Jonah Leff, Project Coordinator of the Small Arms Survey’s Sudan/South Sudan project told Sudan Tribune on Monday that the SSPLA/M is “have not adequately responded to accusations made against them, nor have they ever appeared to constitute a threat to South Sudan."
Ayat joined South Sudan’s ruling Sudan People’s Liberation Movement (SPLM) in 1986, three years after the former rebel movement took to the bush to fight the Khartoum government.
- Tong Lual Ayat, chairman of the South Sudan People’s Liberation Movement speaks to ST, Juba, May 27, 2012 (ST)

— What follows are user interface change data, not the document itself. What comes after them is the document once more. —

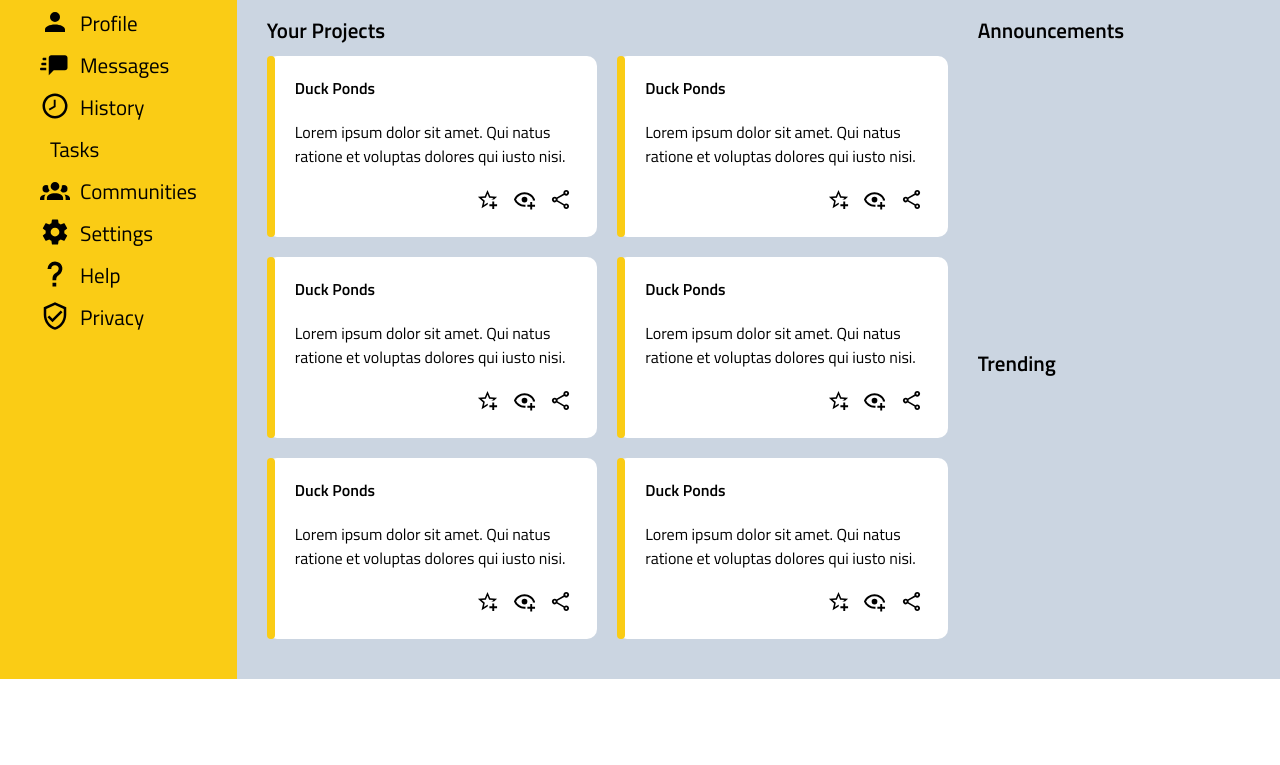
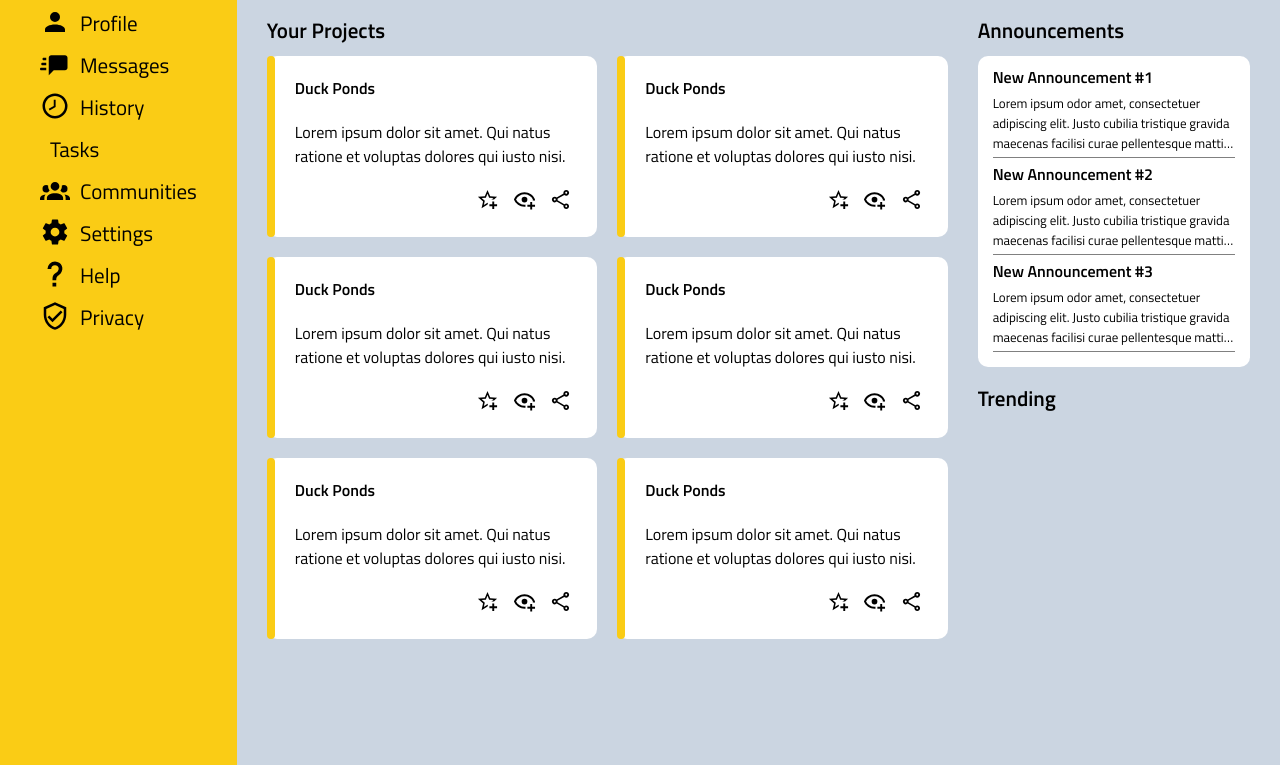
Before and after one commit to aliaizad72/admin-dashboard, a plain HTML site: page index.html in a window 1280 px wide. Shown: the part 151-916 px from the top of the page. Before the commit the page ends 830 px from the top, so only its background shows below. Drawn offline with Linux system fonts and the light colour scheme.

Commit message:
Styled announcements section

```diff
--- a/index.html
+++ b/index.html
@@ -250,9 +250,30 @@
       <div id="announcements">
         <div class="content-title">Announcements</div>
         <div id="anno-card-container">
-          <div class="anno-card"></div>
-          <div class="anno-card"></div>
-          <div class="anno-card"></div>
+          <div class="anno-card">
+            <div class="anno-title">
+              New Announcement #1
+            </div>
+            <div class="anno-content">
+              Lorem ipsum odor amet, consectetuer adipiscing elit. Justo cubilia tristique gravida maecenas facilisi curae pellentesque mattis. Sagittis mauris duis penatibus nisl habitasse convallis. Maximus fames ligula varius metus erat, ante luctus sociosqu magna. Rhoncus egestas lacus nulla nullam class. Netus pulvinar eros vitae elementum a nunc. Fringilla praesent dapibus facilisis facilisi habitant dis.
+            </div>
+          </div>
+          <div class="anno-card">
+            <div class="anno-title">
+              New Announcement #2
+            </div>
+            <div class="anno-content">
+              Lorem ipsum odor amet, consectetuer adipiscing elit. Justo cubilia tristique gravida maecenas facilisi curae pellentesque mattis. Sagittis mauris duis penatibus nisl habitasse convallis. Maximus fames ligula varius metus erat, ante luctus sociosqu magna. Rhoncus egestas lacus nulla nullam class. Netus pulvinar eros vitae elementum a nunc. Fringilla praesent dapibus facilisis facilisi habitant dis.
+            </div>
+          </div>
+          <div class="anno-card">
+            <div class="anno-title">
+              New Announcement #3
+            </div>
+            <div class="anno-content">
+              Lorem ipsum odor amet, consectetuer adipiscing elit. Justo cubilia tristique gravida maecenas facilisi curae pellentesque mattis. Sagittis mauris duis penatibus nisl habitasse convallis. Maximus fames ligula varius metus erat, ante luctus sociosqu magna. Rhoncus egestas lacus nulla nullam class. Netus pulvinar eros vitae elementum a nunc. Fringilla praesent dapibus facilisis facilisi habitant dis.
+            </div>
+          </div>
         </div>
       </div>
       <div id="trending">
--- a/style.css
+++ b/style.css
@@ -138,7 +138,8 @@ button {
   grid-template-columns: 2.5fr 1fr;
   grid-template-rows: 1fr 1fr;
   padding: 3rem;
-  gap: 3rem;
+  column-gap: 3rem;
+  row-gap: 1.5rem;
 }
 
 #projects {
@@ -180,14 +181,42 @@ button {
   display: grid;
   grid-template-columns: repeat(auto-fit, minmax(250px, 1fr));
   gap: 2rem;
-  padding: 1rem 0;
 }
 
 .content-title {
   font-size: 2.1rem;
   font-weight: 600;
+  margin-bottom: 1rem;
 }
 
 .card-title {
   font-weight: 600;
 }
+
+
+#anno-card-container {
+  background-color: white;
+  padding: 0.5rem 1.5rem 1.5rem 1.5rem;
+  border-radius: 10px;
+
+  display: grid;
+  grid-template-rows: repeat(3, 1fr);
+}
+
+.anno-card {
+  border-bottom: 1px solid grey;
+}
+
+.anno-content {
+  display: -webkit-box;
+  -webkit-line-clamp: 3 ;
+  -webkit-box-orient: vertical;text-overflow: ellipsis;
+  overflow: hidden;
+  font-size: 1.3rem;
+  margin: 0.4rem 0;
+}
+
+.anno-title {
+  font-weight: 600;
+  margin-top: 0.4rem;
+}
```
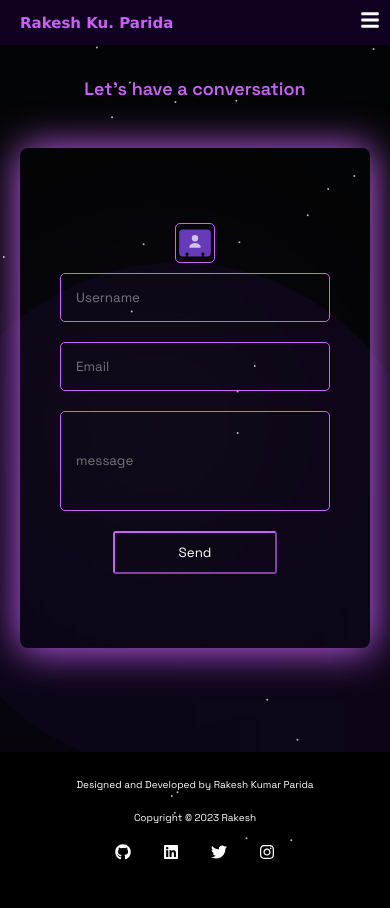
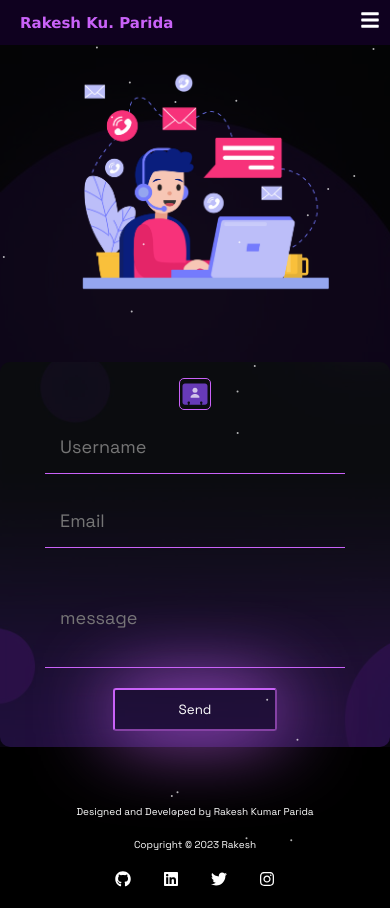
Before and after one commit to Rakesh-99/Portfolio, a React (Create React App) app: page /contact in a window 390 px wide. Before the commit the page ends 881 px from the top, so only its background shows below. Built offline with nearby package versions, Linux system fonts and the light colour scheme.

Commit message:
some modifiaction in contact component

```diff
--- a/src/Components/About/About.css
+++ b/src/Components/About/About.css
@@ -131,7 +131,7 @@
     margin-top: 2rem;
   }
   .aboutRightInfo img {
-    width: 80%;
+    width: 100%;
   }
 }
 @media screen and (max-width: 685px) {
@@ -150,8 +150,14 @@
     font-size: 15px;
   }
 }
-@media screen and (max-width: 410px) {
+@media screen and (max-width: 425px) {
   .aboutLeftInfo .myInfo {
     font-size: 14px;
   }
+  .aboutInfo {
+    padding: 5rem 2rem;
+  }
+  .aboutInfo {
+    padding: 5rem 20px;
+  }
 }
--- a/src/Components/Contact/Contact.css
+++ b/src/Components/Contact/Contact.css
@@ -1,71 +1,69 @@
-.contactContainer {
+.controller {
   width: 100%;
-  background-color: rgb(16, 0, 31);
-  background-repeat: no-repeat;
-  background-size: cover;
-  background-position: center;
+  display: flex;
+  flex-wrap: wrap;
   background: url("../Assets/home-bg.jpg"), rgba(0, 0, 0, 0.9);
   background-blend-mode: darken;
+  background-repeat: repeat;
+  background-position: left;
+  margin-bottom: 7rem;
 }
-.contactContainer .contact-info {
-  height: 80vh;
-  width: 100vw;
+.controller .rightContent {
+  width: 50%;
+  display: flex;
+  align-items: center;
+  justify-content: start;
 }
-.contactContainer .contact-title {
-  text-align: center;
-  margin-top: 2rem;
+.controller .leftContent {
+  width: 50%;
+  display: flex;
+  align-items: center;
+  justify-content: end;
 }
-.contact-title h1 {
-  color: rgb(201, 98, 248);
-  font-weight: 600;
+.leftContent .contactImg {
+  width: 80%;
 }
-.contact-info .inputContainer {
-  display: flex;
-  justify-content: center;
-}
-.inputContainer .error {
-  color: rgb(255, 0, 0);
-  font-weight: 900;
-  font-style: italic;
-  font-size: 12px;
-}
-.inputContainer form {
-  padding: 1rem;
+
+.rightContent form {
   display: flex;
   flex-direction: column;
-  width: 500px;
   justify-content: center;
   align-items: center;
-  box-shadow: 1px 1px 20rem 1px rgb(201, 98, 248);
-  border-radius: 0.5rem;
+  border-radius: 10px;
   margin-top: 3rem;
-  height: 500px;
+  background: url("../Assets/home-bg.jpg"), rgba(0, 0, 0, 0.7);
+  background-position: bottom;
+  background-size: 50rem;
+  background-blend-mode: darken;
+  padding: 1rem;
+  width: 500px;
 }
-.inputContainer form input {
+.contactIcon {
+  border-radius: 5px;
+  border: 1px solid rgb(201, 98, 248);
+  font-size: 4rem;
+}
+.rightContent form input {
   width: 400px;
   margin: 10px 0;
-  transition: 0.3s;
   padding: 15px;
-  border-radius: 5px;
   border: none;
   outline: none;
-  border: 1px solid rgb(201, 98, 248);
   background-color: transparent;
   color: #fff;
+  border-bottom: 1px solid rgb(201, 98, 248);
+  transition: 0.5s;
+  font-size: 18px;
+}
+.rightContent form input:focus {
+  border-bottom: 4px solid rgb(201, 98, 248);
+  transition: 0.5s;
 }
 .subject {
   height: 100px;
 }
-.inputContainer form input:focus {
-  width: 420px;
-  transition: 0.3s;
-}
-.inputContainer form input:hover {
-  width: 420px;
-  transition: 0.3s;
-  border: 2px solid rgb(201, 98, 248);
-}
-.inputContainer button {
+
+.rightContent button {
   padding: 11px 4rem;
   background-color: transparent;
   color: #fff;
@@ -73,9 +71,12 @@
   border-color: rgb(201, 98, 248);
   cursor: pointer;
   margin-top: 10px;
+  box-shadow: 1px 1px 5rem 1px rgb(201, 98, 248);
 }
 
-.contact-info .toastNotifier {
+/* Toast Notifier  */
+
+.toastNotifier {
   text-align: center;
 }
 @keyframes animate {
@@ -88,8 +89,7 @@
     top: 0rem;
   }
 }
-
-.contact-info .toastMsgContainer {
+.toastMsgContainer {
   border: 1px solid yellowgreen;
   padding: 1rem;
   color: yellowgreen;
@@ -102,7 +102,7 @@
   animation-name: animate;
   animation-duration: 1s;
 }
-.contact-info .toastMsgContainerError {
+.toastMsgContainerError {
   border: 1px solid red;
   padding: 1rem;
   color: red;
@@ -116,92 +116,43 @@
   animation-duration: 1s;
   animation-iteration-count: 5s;
 }
+.rightContent .error {
+  color: rgb(255, 0, 0);
+  font-weight: 900;
+  font-style: italic;
+  font-size: 12px;
+}
 
-.contact-info .contactIcon {
-  border-radius: 5px;
-  border: 1px solid rgb(201, 98, 248);
-  font-size: 4rem;
+@media screen and (max-width: 840px) {
+  .controller {
+    flex-direction: column;
+    justify-content: center;
+    align-items: center;
+    width: 100%;
+    margin-bottom: 2rem;
+  }
+  .contactIcon {
+    font-size: 2rem;
+  }
+  .controller .leftContent {
+    width: 100%;
+    display: flex;
+    justify-content: center;
+  }
+  .controller .rightContent {
+    width: 100%;
+    display: flex;
+    justify-content: center;
+  }
+  .rightContent form input {
+    width: 300px;
+  }
+  .rightContent form {
+    width: 500px;
+  }
 }
-@media screen and (max-width: 565px) {
-  .inputContainer form {
-    box-shadow: 1px 1px 3rem 1px rgb(201, 98, 248);
+@media screen and (max-width: 505px) {
+  .rightContent form {
     width: 400px;
   }
-  .inputContainer form input {
-    width: 300px;
-  }
-  .inputContainer form input:focus {
-    width: 310px;
-  }
-  .inputContainer form input:hover {
-    width: 310px;
-  }
-  .contact-title h1 {
-    font-size: 25px;
-  }
-  .contact-info .contactIcon {
-    font-size: 3rem;
-  }
 }
-
-@media screen and (max-width: 450px) {
-  .inputContainer form {
-    box-shadow: 1px 1px 2.5rem 1px rgb(201, 98, 248);
-    width: 350px;
-  }
-  .inputContainer form input {
-    width: 270px;
-  }
-  .inputContainer form input:focus {
-    width: 280px;
-  }
-  .inputContainer form input:hover {
-    width: 280px;
-  }
-  .contact-title h1 {
-    font-size: 18px;
-  }
-  .contact-info .contactIcon {
-    font-size: 2.5rem;
-  }
-  .contact-info .toastMsgContainer {
-    font-size: 12px;
-  }
-}
-@media screen and (max-width: 367px) {
-  .inputContainer form {
-    box-shadow: 1px 1px 1rem 1px rgb(201, 98, 248);
-    width: 295px;
-  }
-  .inputContainer form input {
-    width: 270px;
-  }
-  .contact-title h1 {
-    font-size: 20px;
-  }
-  .inputContainer form input:focus {
-    width: 275px;
-  }
-  .inputContainer form input:hover {
-    width: 275px;
-  }
-}
-@media screen and (max-width: 340px) {
-  .inputContainer form {
-    box-shadow: 1px 1px 1rem 1px rgb(201, 98, 248);
-    width: 270px;
-  }
-  .inputContainer form input {
-    width: 240px;
-  }
-
-  .contact-title h1 {
-    font-size: 16px;
-  }
-  .inputContainer form input:focus {
-    width: 250px;
-  }
-  .inputContainer form input:hover {
-    width: 250px;
-  }
-}
--- a/src/Components/Contact/Contact.js
+++ b/src/Components/Contact/Contact.js
@@ -5,6 +5,7 @@ import Particle from '../Particles/Particle';
 import './Contact.css';
 import { FcBusinessContact } from 'react-icons/fc';
 import emailjs from '@emailjs/browser';
+import ContactImage from '../Assets/contact.png';
 
 
 
@@ -97,20 +98,23 @@ const Contact = () => {
     return (
 
         <>
-            <div className="contactContainer">
             <Particle />
             <NavBar />
-                <div className="contact-info">
+
+
+
             {
 
                 (Object.keys(error).length === 0 && isSubmit === true) ? <div className='toastNotifier'><span className='toastMsgContainer'>Message has been sent successfully</span></div> : (Object.keys(error).length !== 0 && isSubmit === true) ? <div className='toastNotifier'><span className='toastMsgContainerError'>Fill the respective fields first</span></div> : <></>
 
             }
+            <div className='controller'>
 
-                    <div className="contact-title">
-                        <h1>Let's have a conversation</h1>
+                <div className='leftContent'>
+                    <img className='contactImg' src={ContactImage} alt="conatcImg" />
                 </div>
-                    <div className="inputContainer">
+
+                <div className="rightContent">
 
                     <form action="" onSubmit={submitHandle} ref={form}>
                         <FcBusinessContact className='contactIcon' />
@@ -122,12 +126,10 @@ const Contact = () => {
                         <span className='error'>{error.message}</span>
                         <button type='submit'>Send</button>
                     </form>
+                </div>
 
             </div>
-                </div>
             <Footer />
-            </div>
-
         </>
     )
 }
--- a/src/Components/Home/Home.css
+++ b/src/Components/Home/Home.css
@@ -128,21 +128,25 @@ h3 {
     width: 60%;
   }
 }
-@media screen and (max-width: 415px) {
+@media screen and (max-width: 425px) {
   .home-img-container img {
-    width: 80%;
-  }
-  .typeWriterContainer h1,
-  h3 {
-    font-size: 1rem;
-    font-weight: 900;
-    font-family: "Roboto";
+    width: 90%;
   }
   .wrapBox {
     padding: 2rem 0;
   }
   .wave {
     font-size: 1.4rem;
+  }
+  .wrapBox .typeWriterContainer {
+    width: 100%;
+    padding-left: 2rem;
+    display: flex;
+  }
+  .typeWriterContainer h1,
+  h3 {
+    font-size: 1.3rem;
+    font-weight: 900;
   }
 }
 @media screen and (max-width: 315px) {
```
Also changed, not shown: src/Components/Assets/contact.png (added). Lines whose indentation alone changed are shown as unchanged.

Sudan’s civil war ended in 2005 with the signing of the Comprehensive Peace Agreement, which led in 2011 to the South Sudanese people to voting to seceded. Independence was declared 9 July 2011.
However, the overwhelming patriotic zeal which has been sustained by the SPLM’s role in establishing South Sudan’s statehood is waning; the prevalence of corruption in South Sudanese politics is becoming apparent. In May South Sudan’s anti-corruption commission said it had recovered US$60 million taken by top-level government officials.
Ayat’s opposition to the SPLM rule, like that of many of South Sudan’s rebels, is based upon their perceived corruption, continued underdevelopment in rural areas and tribalism.
He served as the secretary of finance when current minister of information and broadcast, Barnaba Marial Benjamin, was the official principal liaison officer to Southern African countries.
In 2009 he formed the United Democratic Party in opposition to the SPLM, accusing its chairman, South Sudan’s President Salva Kiir, of violating a number of the stipulations of the October 2010 resolution of the “All South Sudan Political Conference”, on forging unity and reconciliation. The UDP was amongst the opposition National Legislative Assembly not shared in the 2011 cabinet.
“We get our support across the country. My deputy comes from Yei County, Central Equatoria State. All secretariats are filled from members from different states of South Sudan. We are national party”, he said.